The London-based instrumentalist was helped by physiotherapy and Pilates


When did you first have trouble with your shoulder?About twelve years ago. I was lying on my back with my baby on my chest and reached over my right shoulder for a cup of tea, when I felt something ‘pop’ in my shoulder and was suddenly in a lot of pain. I could still play, but I started to worry that this was the beginning of the end of my career, and that all I could hope for would be a slow, gentle decline.

What did you do?

A very good friend who is a consultant did some research to find the best orthopaedic surgeon for my particular problem. I paid for a private consultation to speed things up. The surgeon told me I’d ruptured the subacromial bursa, a fluid-filled cavity in the shoulder that forms a cushion between tendon and bone. The quick fix would be an antiinflammatory cortisone jab into the shoulder, but there was a one in ten chance that the injection might paralyse my arm for a couple of days. I decided it was a risk worth taking: this was Tuesday and I had a Mendelssohn Concerto coming up at the weekend. By that afternoon my arm was completely paralysed but it was back to normal by the Thursday and I played the concert.

Did your worries end there?

The injection certainly stopped the pain, but over the following months I realised things weren’t quite right. I had a slight tremor in my bow and couldn’t get the weight of my arm back on to the strings. It was as if I was guarding myself against a pain that wasn’t there. I went back to the surgeon, who put me in touch with Mark Bender, a physiotherapist in London.

What happened during physiotherapy?

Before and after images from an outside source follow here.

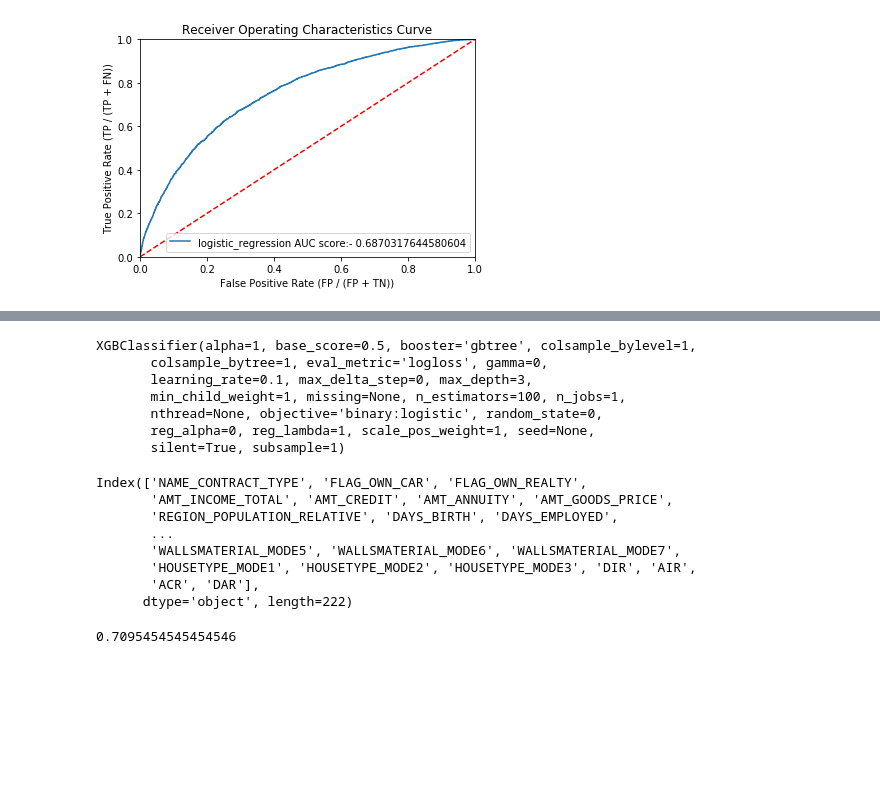
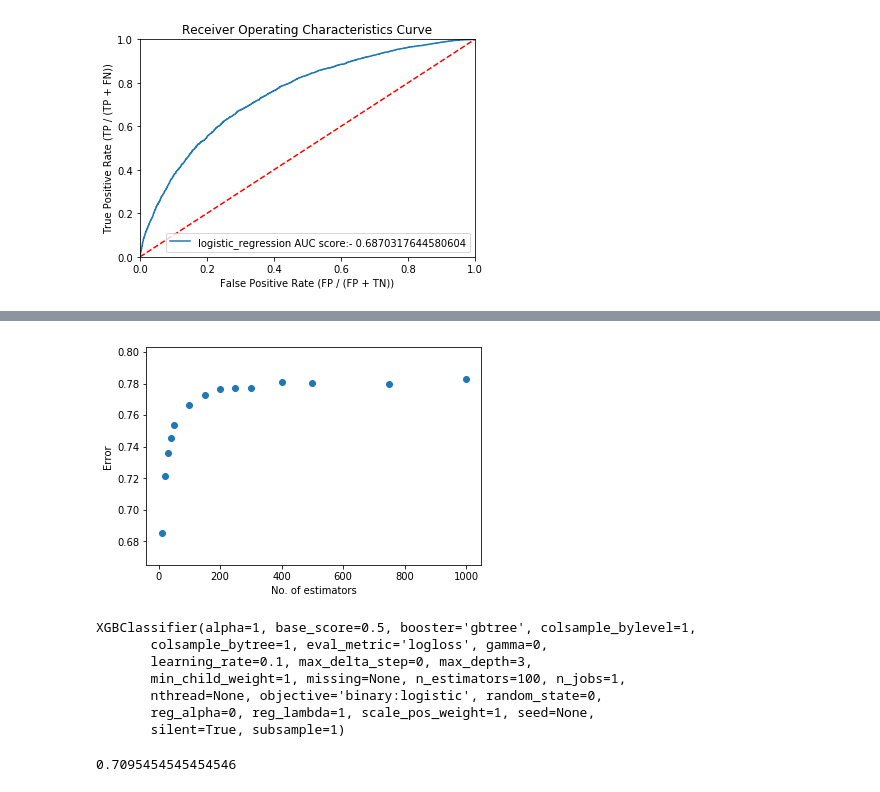
Before and after one commit to shashvat-kedia/Credit-Default-Risk-Prediction, a Jupyter notebook: CreditDefaultRiskPrediction.ipynb, the cells around one changed output, grey strips where cells are left out. Drawn from its saved outputs; the diff is of its cells as text; code cells hidden in the pictures; blank space fills up the shorter version.

```diff
--- a/CreditDefaultRiskPrediction.ipynb
+++ b/CreditDefaultRiskPrediction.ipynb
@@ -415,3 +490,10 @@ avg / total       0.65      0.67      0.65     11000
+# %%
+plt.scatter(no_of_trees,error)
+plt.xlabel("No. of estimators")
+plt.ylabel("Error")
+plt.savefig("error_vs_nestimators.jpg")
+# %% [output]
+[figure, added]
 # %%
 boosting = XGBClassifier(alpha=1,eval_metric='logloss')
 boosting.fit(X_train,y_train)
@@ -423,17 +505,6 @@ XGBClassifier(alpha=1, base_score=0.5, booster='gbtree', colsample_bylevel=1,
        nthread=None, objective='binary:logistic', random_state=0,
        reg_alpha=0, reg_lambda=1, scale_pos_weight=1, seed=None,
        silent=True, subsample=1)
-# %%
-X_train.columns
-# %% [output]
-Index(['NAME_CONTRACT_TYPE', 'FLAG_OWN_CAR', 'FLAG_OWN_REALTY',
-       'AMT_INCOME_TOTAL', 'AMT_CREDIT', 'AMT_ANNUITY', 'AMT_GOODS_PRICE',
-       'REGION_POPULATION_RELATIVE', 'DAYS_BIRTH', 'DAYS_EMPLOYED',
-       ...
-       'WALLSMATERIAL_MODE5', 'WALLSMATERIAL_MODE6', 'WALLSMATERIAL_MODE7',
-       'HOUSETYPE_MODE1', 'HOUSETYPE_MODE2', 'HOUSETYPE_MODE3', 'DIR', 'AIR',
-       'ACR', 'DAR'],
-      dtype='object', length=222)
 # %%
 pred = boosting.predict(X_test)
 accuracy_score(y_test,pred)
```
Also changed, not shown: parts of 7 cells of this notebook, 16 other files.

After checking me over, Mark said my pelvis was tilted, my rib cage had shifted up and my shoulders were floating free from the rest of my body. Apparently this was probably because, five years before, I’d spent three months on crutches after breaking my right leg and had received no corrective physiotherapy afterwards. The right side of my body was also much weaker than the left – partly because of the leg fracture and perhaps also because, as a violinist, your centre of gravity tends to go through your left side.

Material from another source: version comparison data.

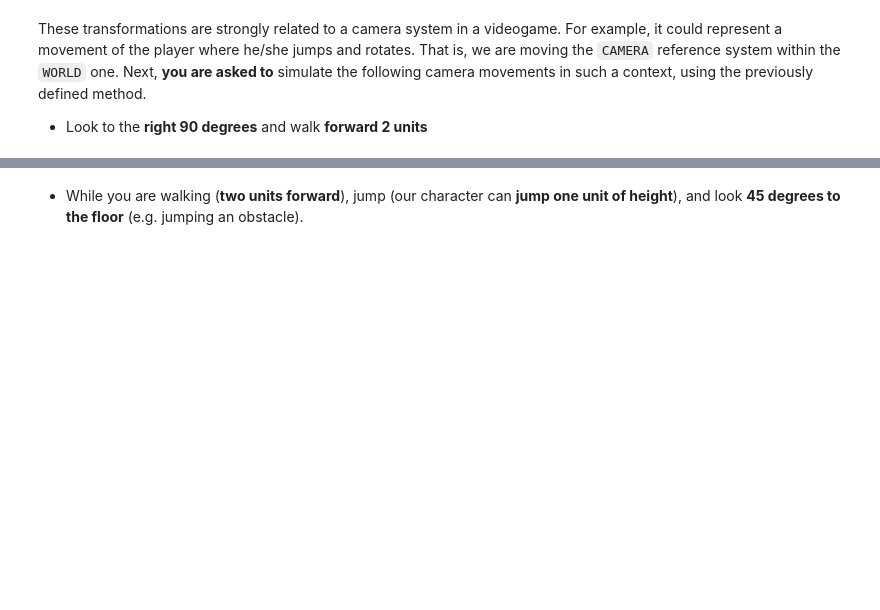
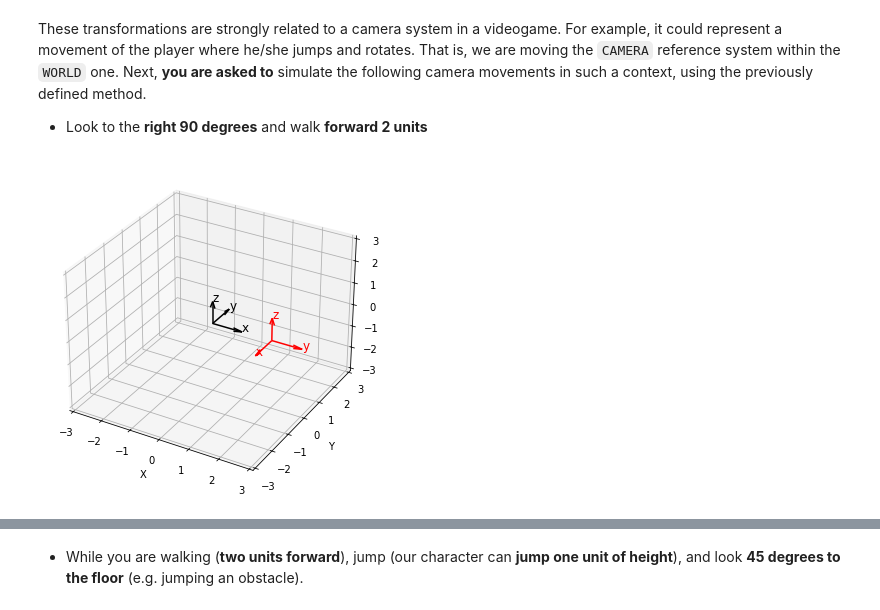
Before and after one commit to rubenjr0/uma_cv_2024, a Jupyter notebook: Chapter 08. Image Formation/8.1 Mathematical tools. Euclidean transformations in 3D.ipynb, the cells around one changed output, grey strips where cells are left out. Cells and saved outputs as stored; diff of their text form; code cells hidden in the pictures; blank space fills up the shorter version.

```diff
--- a/Chapter 08. Image Formation/8.1 Mathematical tools. Euclidean transformations in 3D.ipynb
+++ b/Chapter 08. Image Formation/8.1 Mathematical tools. Euclidean transformations in 3D.ipynb
@@ -495,7 +495,7 @@ Compute the triple product of $\mathbf{a}=(1,2,3)$, $\mathbf{b}=(3,1,2)$ and $\m
 # Write your code here!
 
 # Vector coordinates
-v = np.array(None)
+v = np.array([[1,3,2], [2,1,2], [3,2,1]])
 
 #Isolate vectors
 a = v[:,0]
@@ -503,13 +503,13 @@ b = v[:,1]
 c = v[:,2]
 
 # Compute â
-hat_a = np.array(None)
+hat_a = hat_v(a)
 
 # Compute cross product
-cross = None
+cross = hat_a @ b
 
 # Compute triple product
-triple_product = None
+triple_product = cross @ c
 # triple_product = np.dot(np.cross(a,b),c)
 
 print('Triple product:', triple_product)
@@ -803,21 +807,21 @@ def apply_rotation_translation(v, origin, yaw, pitch, roll, translation, labels,
     # Write your code here!
 
     # Transform to radians
-    yaw = radians(None)
-    pitch = radians(None)
-    roll = radians(None)
+    yaw = radians(yaw)
+    pitch = radians(pitch)
+    roll = radians(roll)
 
     # 1. Construct rotation matrices
-    Rx = np.array(None)
-    Ry = np.array(None)
-    Rz = np.array(None)
+    Rx = np.array([[1,0,0],[0,cos(roll),-sin(roll)],[0,sin(roll),cos(roll)]])
+    Ry = np.array([[cos(pitch),0,sin(pitch)],[0,1,0],[-sin(pitch),0,cos(pitch)]])
+    Rz = np.array([[cos(yaw),-sin(yaw),0],[sin(yaw),cos(yaw),0],[0,0,1]])
 
     # Combine rotation matrices
-    R = None
+    R = Rz @ Ry @ Rx
 
     # Apply transformation
-    transformed_v = None # apply rotation
-    transformed_origin = None # apply translation
+    transformed_v = R @ v # apply rotation
+    transformed_origin = translation + origin # apply translation
 
     # Create figure
     fig = plt.figure()
@@ -856,17 +862,22 @@ These transformations are strongly related to a camera system in a videogame. Fo
 # %%
 # Write your code here!
 
 # Vector coordinates
-v = np.array([[1,0,0],[0,1,0],[0,0,1]])
+v = np.array([[1, 0, 0], [0, 1, 0], [0, 0, 1]])
 
 # Origin coordinates
-origin = np.array([[0,0,0],[0,0,0],[0,0,0]])
+origin = np.array([[0, 0, 0], [0, 0, 0], [0, 0, 0]])
 
 # Traslation vector
-translation = np.array(None)
+translation = np.array([[2], [0], [0]])
 
 # Apply transformation
-apply_rotation_translation(v,origin,None,None,None,translation,["x","y","z"],[-3,3,-3,3,-3,3])
+# apply_rotation_translation(v, origin, 90, 180, 180, translation, ["x", "y", "z"], [-3, 3, -3, 3, -3, 3])
+apply_rotation_translation(
+    v, origin, 270, 0, 0, translation, ["x", "y", "z"], [-3, 3, -3, 3, -3, 3]
+)
+# %% [output]
+[figure, added]
 # %% [markdown]
 <font color='blue'>**Expected output:**  </font>
 
```
Also changed, not shown: parts of 12 cells of this notebook, 1 other file.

During the first session he tied me up in a knot and dropped his weight on me to correct the angle of my pelvis. It was amazingly effective; my hips felt incredibly free afterwards. A week later came a session I’ll never forget: he adjusted my rib cage by grabbing under the armpits and pulling down really hard. It was unbelievably painful, but made a huge difference. My shoulder settled down very quickly after the treatments and I felt reconnected to my instrument. Mark then said the next challenge was to maintain my new body shape, and he recommended I learn Pilates to build up my strength.

How did learning Pilates affect your recovery?

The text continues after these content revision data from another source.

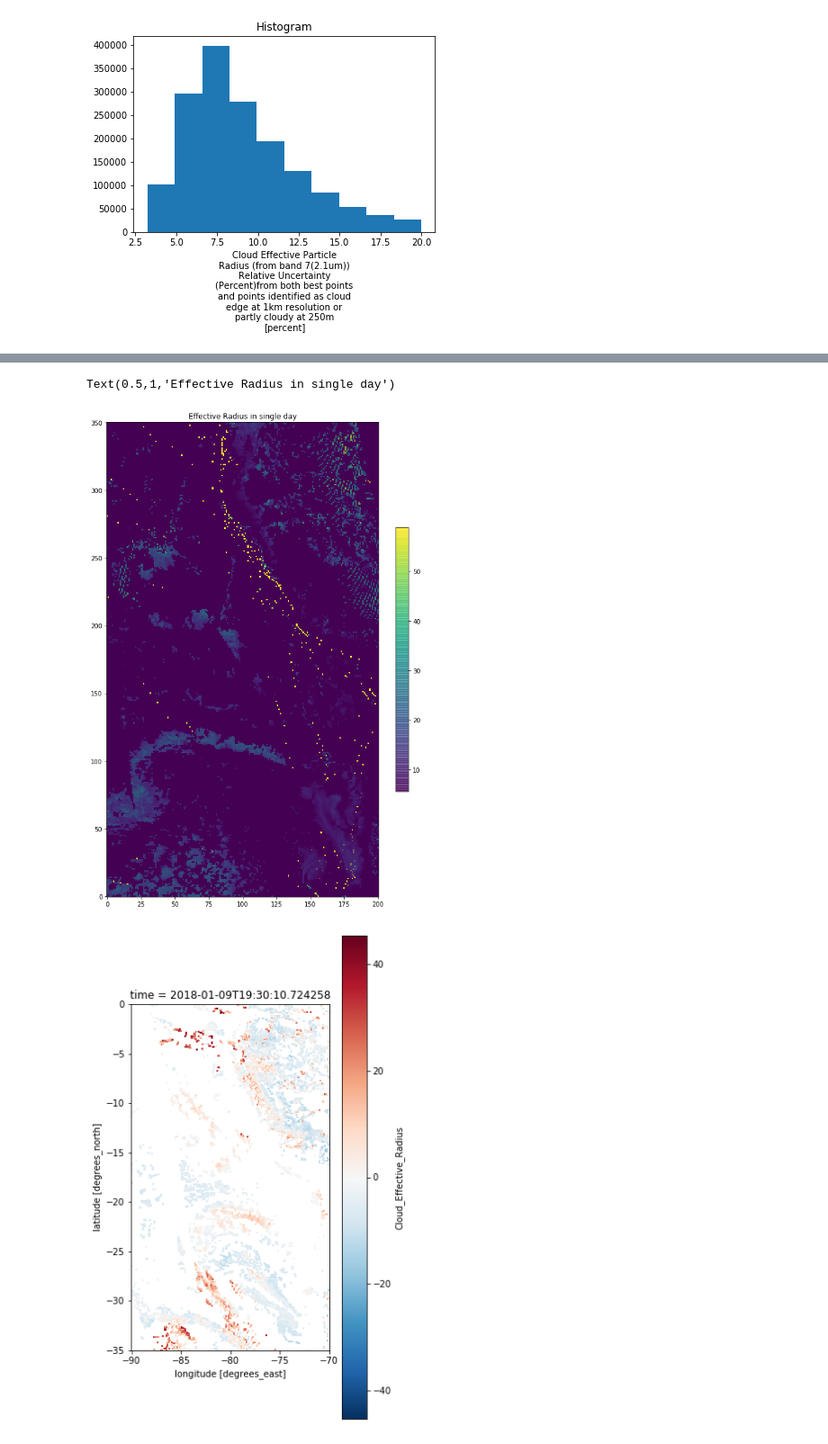
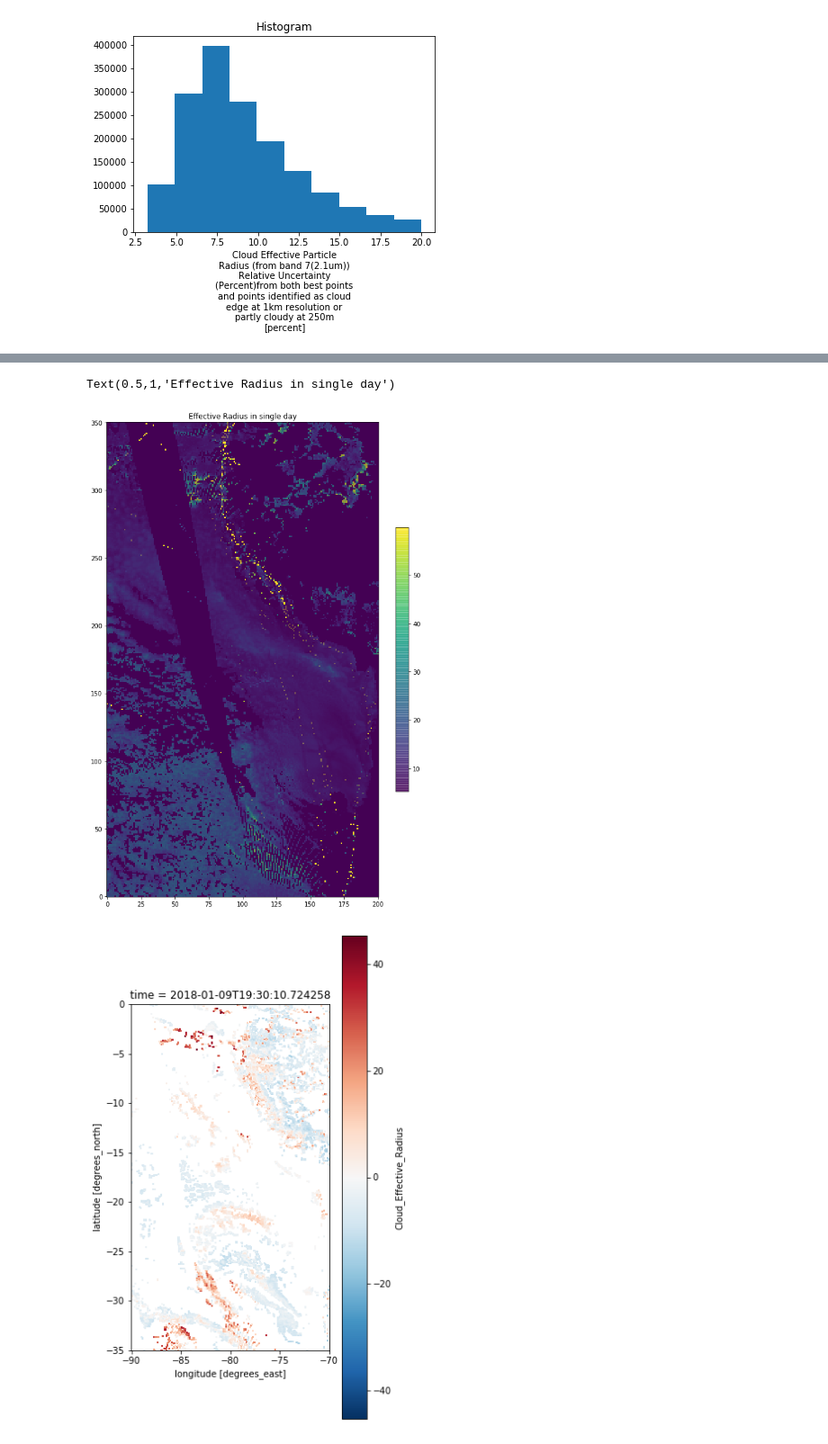
Before and after one commit to ManshaP/IV_shiptracks, a Jupyter notebook: 3_time_collapse_emissions.ipynb, the cells around one changed output, grey strips where cells are left out. Shown at 90% size. Cells and saved outputs as stored; diff of their text form; code cells hidden in the pictures.

```diff
--- a/3_time_collapse_emissions.ipynb
+++ b/3_time_collapse_emissions.ipynb
@@ -41,29 +41,30 @@ ds['Cloud_Effective_Radius_Uncertainty'].where(ds['Cloud_Effective_Radius_Uncert
  <a list of 10 Patch objects>)
 [figure]
 # %%
+unc=30
 da1=load_emis(emis_dir, month='01')
-re1=load_modis(modis_dir, month='01')
+re1=load_modis(modis_dir, month='01', uncert_thresh=unc)
 da2=load_emis(emis_dir, month='02')
-re2=load_modis(modis_dir, month='02')
+re2=load_modis(modis_dir, month='02', uncert_thresh=unc)
 da3=load_emis(emis_dir, month='03')
-re3=load_modis(modis_dir, month='03')
+re3=load_modis(modis_dir, month='03', uncert_thresh=unc)
 da4=load_emis(emis_dir, month='04')
-re4=load_modis(modis_dir, month='04')
+re4=load_modis(modis_dir, month='04', uncert_thresh=unc)
 da5=load_emis(emis_dir, month='05')
-re5=load_modis(modis_dir, month='05')
+re5=load_modis(modis_dir, month='05', uncert_thresh=unc)
 da6=load_emis(emis_dir, month='06')
-re6=load_modis(modis_dir, month='06')
+re6=load_modis(modis_dir, month='06', uncert_thresh=unc)
 da7=load_emis(emis_dir, month='07')
-re7=load_modis(modis_dir, month='07')
+re7=load_modis(modis_dir, month='07', uncert_thresh=unc)
 da8=load_emis(emis_dir, month='08')
-re8=load_modis(modis_dir, month='08')
+re8=load_modis(modis_dir, month='08', uncert_thresh=unc)
 da9=load_emis(emis_dir, month='09')
-re9=load_modis(modis_dir, month='09')
+re9=load_modis(modis_dir, month='09', uncert_thresh=unc)
 da10=load_emis(emis_dir, month='10')
-re10=load_modis(modis_dir, month='10')
+re10=load_modis(modis_dir, month='10', uncert_thresh=unc)
 da11=load_emis(emis_dir, month='11')
-re11=load_modis(modis_dir, month='11')
+re11=load_modis(modis_dir, month='11', uncert_thresh=unc)
 da12=load_emis(emis_dir, month='12')
-re12=load_modis(modis_dir, month='12')
+re12=load_modis(modis_dir, month='12', uncert_thresh=unc)
 # %% [output]
 0.12199776780100965
@@ -86,6 +106,6 @@ re12=load_modis(modis_dir, month='12')
 # %%
 comb_da=xr.concat([da1, da2, da3, da4, da5, da6, da7, da8, da9, da10, da11, da12], dim='time')
-comb_re=xr.concat([re1, re2, re3, re4, re5, re6, re7, re8, re9, re10, re11, re12], dim='time')
+comb_re=xr.concat([re1[0], re2[0], re3[0], re4[0], re5[0], re6[0], re7[0], re8[0], re9[0], re10[0], re11[0], re12[0]], dim='time')
 # comb_da=xr.concat([dam,da0,da, da2, da3], dim='time')
 # comb_re=xr.concat([rem,re0,re, re2, re3], dim='time')
 # %%
@@ -134,14 +181,14 @@ Text(0.5,1,'Effective Radius in single day')
 # %%
-day=13
+day=282
 fig=plt.figure(figsize=(10,20))
 ax2=fig.add_subplot(1,1,1)
-f2=ax2.imshow(time_collapse_emis(comb_da, hours=15, overpass_hour=18).isel(time=day).values, vmax=0.1, origin='lower')
+f2=ax2.imshow(time_collapse_emis(comb_da, hours=20, overpass_hour=24).isel(time=day).values, vmax=0.1, origin='lower')
 f2=ax2.imshow(comb_re.isel(time=day).values, origin='lower', alpha=0.7)
 fig.colorbar(f2,ax=ax2,shrink=0.4)
 ax2.set_title('Effective Radius in single day')
 # %% [output]
 Text(0.5,1,'Effective Radius in single day')
-[figure, old version]
+[figure, new version]
 # %%
 coarse_emis=coarsened_emis(comb_da)
 # %%
```
Also changed, not shown: parts of 4 cells of this notebook, 6 other files.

Pilates was where the real recovery started, because unless you relearn how to use your body correctly, you tend to go back to your old postural habits. And if you’ve had an injury, you instinctively guard yourself against the pain, which eventually ties you up in knots. It is amazing how gaining control over a set of muscles in your back improves your posture and helps your playing. One exercise called ‘chicken wings’ was particularly helpful for my shoulder: you lie on your back, pulling down at the armpits while extending the arms upwards. This helps the trapezoid muscles anchor the shoulder blade and also broadens the rib cage.

Has your playing changed as a result of your injury?

Having an injury gave me a chance to have a good look at my fiddle playing from a physical perspective. I’ve also benefited from having a stronger back and shoulders. Before doing Pilates, my right shoulder joint was far too mobile, so the momentum of a sharp down bow would force my upper arm back into the shoulder socket, reducing the power of the bow stroke. Now my shoulder resists the force of my arm, allowing me to produce a crisp attack and a free sound.

Do you still practise Pilates?

I still do my chicken wings exercise from time to time and also keep my spine flexible with curls (progressively curling down to almost touch my toes). A few years ago I asked a Pilates expert to design me a series of stretches to counteract the contraction of playing and I now do two to three minutes of stretching exercises after each playing session to rid the muscles of tension and increase the blood supply. I find this is a very effective way to avoid aches and pains the next morning.

Interview by Sarah Mnatzaganian

This article was first published in The Strad's March 2010 issue. Subscribe to The Strad or download our digital edition as part of a 30-day free trial. To purchase single issues click here.